**Exercise**: In the listing below, find the line that contains "to CodeforAustralia/council-emissions-calculator, a" and the line that contains "fix button colours". Quote both and every line between them, exactly, and nothing more.

◇ ◇ ◇ ◇

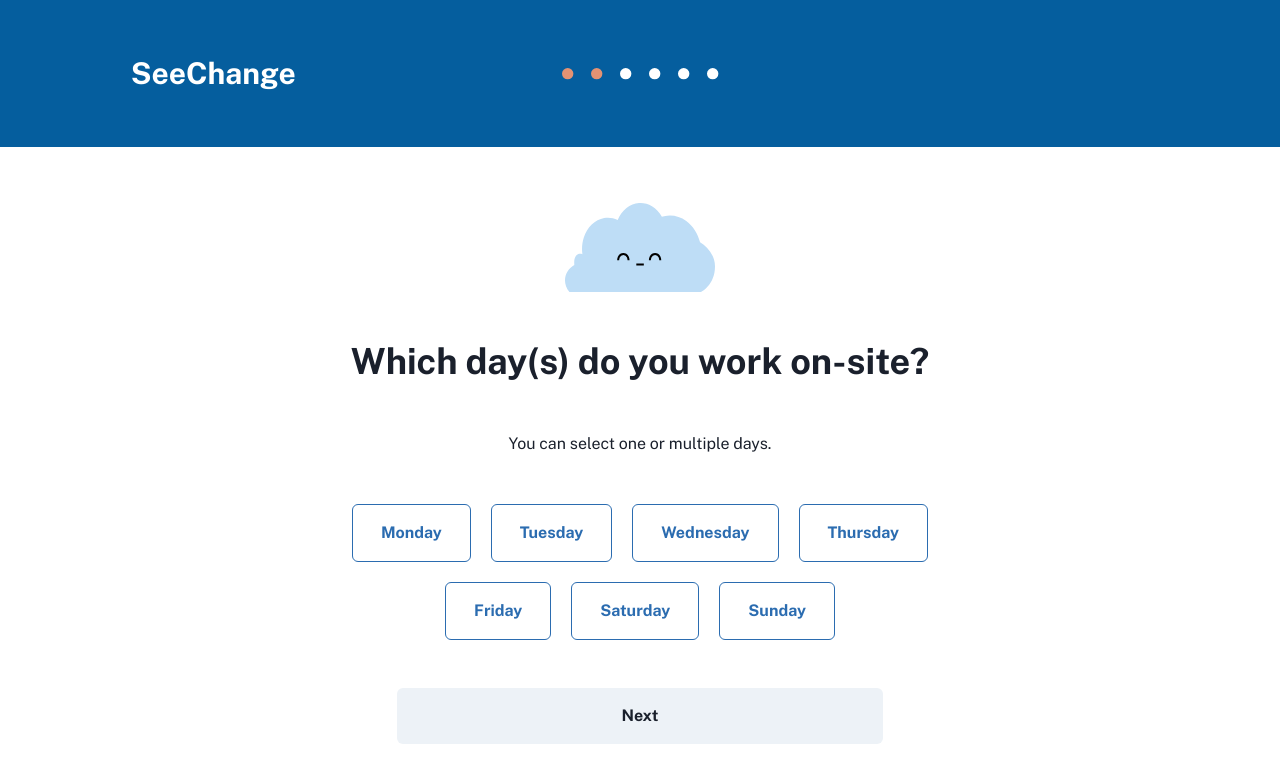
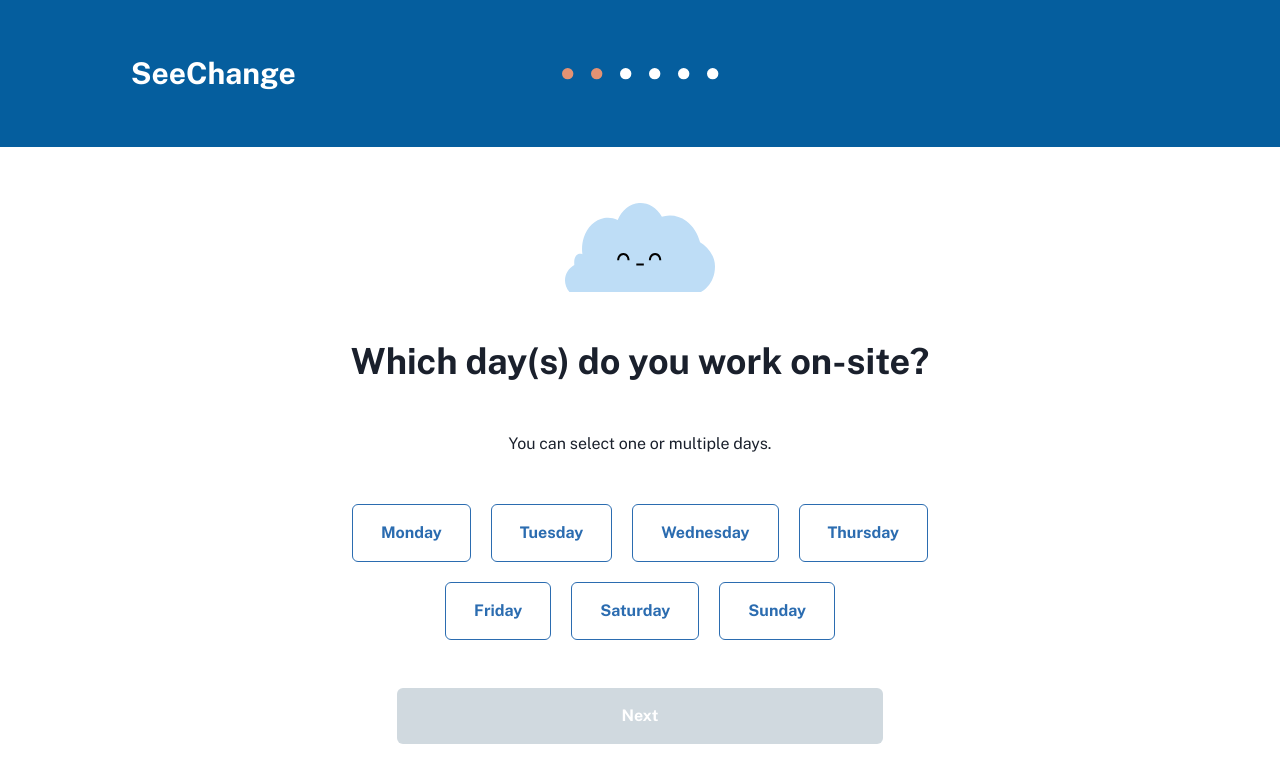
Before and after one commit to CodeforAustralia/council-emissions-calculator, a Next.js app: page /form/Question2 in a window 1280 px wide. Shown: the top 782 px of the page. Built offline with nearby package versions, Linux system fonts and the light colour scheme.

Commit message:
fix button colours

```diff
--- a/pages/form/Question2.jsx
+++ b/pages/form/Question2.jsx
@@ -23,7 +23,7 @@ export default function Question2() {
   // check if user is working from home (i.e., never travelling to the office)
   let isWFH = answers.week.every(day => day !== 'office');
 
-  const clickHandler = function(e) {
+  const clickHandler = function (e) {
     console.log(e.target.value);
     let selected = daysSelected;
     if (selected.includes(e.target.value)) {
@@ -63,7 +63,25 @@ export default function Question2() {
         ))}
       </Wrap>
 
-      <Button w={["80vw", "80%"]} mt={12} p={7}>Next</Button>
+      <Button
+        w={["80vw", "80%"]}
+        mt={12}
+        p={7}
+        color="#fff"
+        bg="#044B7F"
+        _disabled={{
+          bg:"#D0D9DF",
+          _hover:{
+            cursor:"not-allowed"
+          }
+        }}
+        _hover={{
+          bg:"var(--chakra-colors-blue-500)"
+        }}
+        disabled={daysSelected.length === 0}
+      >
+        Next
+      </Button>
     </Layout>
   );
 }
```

◇ ◇ ◇ ◇

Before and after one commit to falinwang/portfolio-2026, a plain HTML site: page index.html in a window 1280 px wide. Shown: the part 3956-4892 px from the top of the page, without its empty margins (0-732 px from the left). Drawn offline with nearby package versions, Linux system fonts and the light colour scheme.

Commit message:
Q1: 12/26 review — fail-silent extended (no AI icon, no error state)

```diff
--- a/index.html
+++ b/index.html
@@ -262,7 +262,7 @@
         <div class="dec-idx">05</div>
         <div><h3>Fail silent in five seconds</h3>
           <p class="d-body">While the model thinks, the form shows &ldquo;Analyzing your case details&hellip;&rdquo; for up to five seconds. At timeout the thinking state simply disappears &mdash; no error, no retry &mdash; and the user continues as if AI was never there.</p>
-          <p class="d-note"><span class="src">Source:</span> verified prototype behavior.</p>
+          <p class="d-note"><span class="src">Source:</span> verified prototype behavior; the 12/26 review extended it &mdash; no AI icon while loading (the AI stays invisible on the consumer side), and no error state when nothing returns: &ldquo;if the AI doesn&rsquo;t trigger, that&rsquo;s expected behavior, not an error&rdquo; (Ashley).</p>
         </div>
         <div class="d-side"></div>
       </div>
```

◇ ◇ ◇ ◇

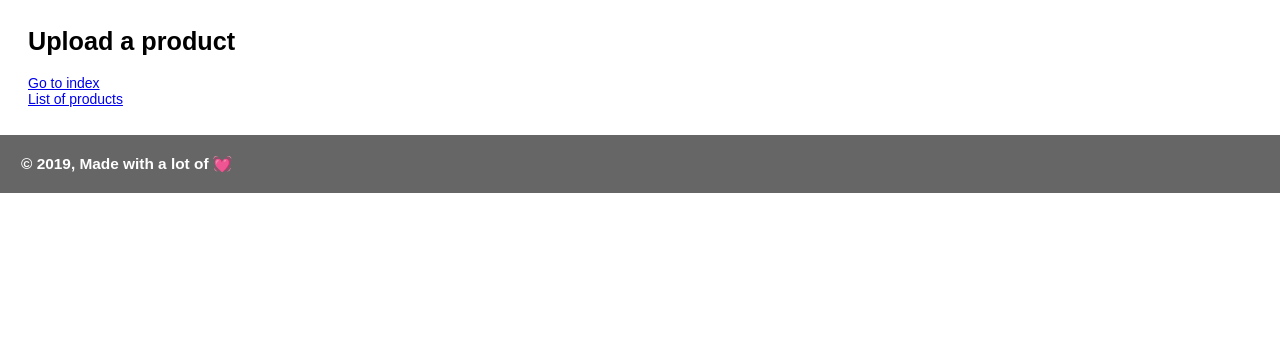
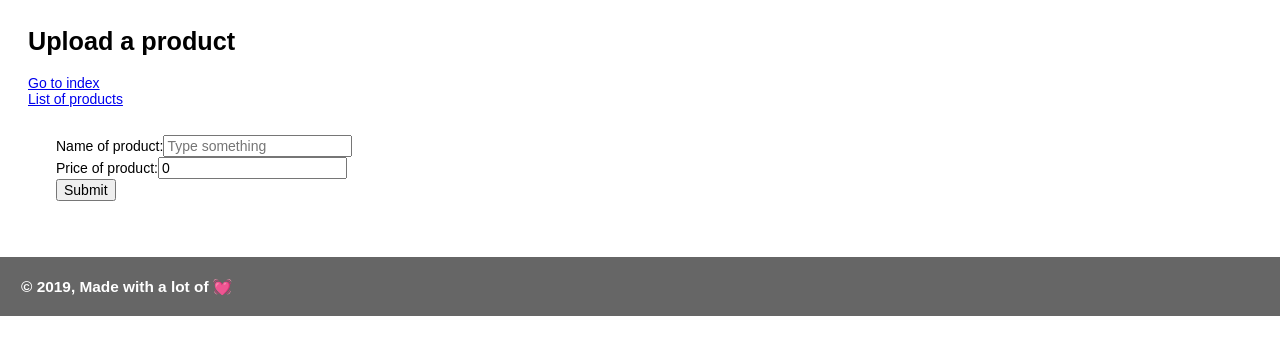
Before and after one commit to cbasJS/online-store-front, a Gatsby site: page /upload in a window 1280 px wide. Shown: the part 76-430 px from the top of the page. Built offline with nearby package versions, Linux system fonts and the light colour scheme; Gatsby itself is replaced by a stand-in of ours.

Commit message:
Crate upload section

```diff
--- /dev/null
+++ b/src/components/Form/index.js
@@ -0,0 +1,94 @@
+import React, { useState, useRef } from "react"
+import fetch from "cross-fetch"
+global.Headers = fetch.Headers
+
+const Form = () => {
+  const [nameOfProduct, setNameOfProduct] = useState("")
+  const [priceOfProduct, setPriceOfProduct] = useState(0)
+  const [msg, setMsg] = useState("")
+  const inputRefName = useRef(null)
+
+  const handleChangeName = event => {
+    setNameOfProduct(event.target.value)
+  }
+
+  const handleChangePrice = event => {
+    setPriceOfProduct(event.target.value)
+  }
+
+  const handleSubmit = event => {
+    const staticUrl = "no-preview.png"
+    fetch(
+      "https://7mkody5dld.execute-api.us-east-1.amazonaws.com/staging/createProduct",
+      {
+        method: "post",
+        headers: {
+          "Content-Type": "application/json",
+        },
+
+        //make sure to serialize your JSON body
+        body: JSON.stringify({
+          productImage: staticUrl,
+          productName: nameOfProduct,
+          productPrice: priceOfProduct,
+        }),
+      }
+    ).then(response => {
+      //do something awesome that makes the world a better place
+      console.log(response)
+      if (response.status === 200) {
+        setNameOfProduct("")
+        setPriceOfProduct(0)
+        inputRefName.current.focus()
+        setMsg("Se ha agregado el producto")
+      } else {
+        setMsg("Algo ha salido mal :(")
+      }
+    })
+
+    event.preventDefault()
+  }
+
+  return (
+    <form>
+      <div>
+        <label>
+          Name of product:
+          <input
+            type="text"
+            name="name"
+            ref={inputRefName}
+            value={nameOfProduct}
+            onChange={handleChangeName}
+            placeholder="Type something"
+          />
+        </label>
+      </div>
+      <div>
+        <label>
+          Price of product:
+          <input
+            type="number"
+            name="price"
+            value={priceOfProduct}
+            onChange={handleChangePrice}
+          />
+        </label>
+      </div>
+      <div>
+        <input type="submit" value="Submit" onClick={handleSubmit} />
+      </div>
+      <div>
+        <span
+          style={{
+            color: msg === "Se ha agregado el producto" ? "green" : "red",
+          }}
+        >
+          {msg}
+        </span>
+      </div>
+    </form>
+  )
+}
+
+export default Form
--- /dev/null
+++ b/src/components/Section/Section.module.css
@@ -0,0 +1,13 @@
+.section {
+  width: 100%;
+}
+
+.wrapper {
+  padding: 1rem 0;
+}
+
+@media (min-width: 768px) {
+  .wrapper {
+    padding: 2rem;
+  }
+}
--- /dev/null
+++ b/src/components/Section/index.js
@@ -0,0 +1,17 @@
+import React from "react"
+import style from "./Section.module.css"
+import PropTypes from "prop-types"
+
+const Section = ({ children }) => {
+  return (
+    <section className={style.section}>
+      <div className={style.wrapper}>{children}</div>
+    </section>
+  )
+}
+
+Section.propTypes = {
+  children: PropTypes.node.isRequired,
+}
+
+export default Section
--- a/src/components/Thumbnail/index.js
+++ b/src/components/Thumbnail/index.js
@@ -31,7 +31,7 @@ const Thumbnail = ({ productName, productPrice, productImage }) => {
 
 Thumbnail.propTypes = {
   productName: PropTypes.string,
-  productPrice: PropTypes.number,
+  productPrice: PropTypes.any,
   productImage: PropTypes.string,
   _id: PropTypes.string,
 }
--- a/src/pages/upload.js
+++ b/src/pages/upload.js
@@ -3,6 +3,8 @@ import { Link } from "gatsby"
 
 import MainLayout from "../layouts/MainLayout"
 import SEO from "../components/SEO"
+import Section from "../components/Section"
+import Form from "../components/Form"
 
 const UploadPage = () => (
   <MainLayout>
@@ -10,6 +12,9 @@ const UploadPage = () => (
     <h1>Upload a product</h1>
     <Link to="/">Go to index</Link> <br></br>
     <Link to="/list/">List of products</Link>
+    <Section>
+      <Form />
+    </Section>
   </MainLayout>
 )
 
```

◇ ◇ ◇ ◇

**Answer to the problem**:
Before and after one commit to CodeforAustralia/council-emissions-calculator, a Next.js app: page /form/Question2 in a window 1280 px wide. Shown: the top 782 px of the page. Built offline with nearby package versions, Linux system fonts and the light colour scheme.

Commit message:
fix button colours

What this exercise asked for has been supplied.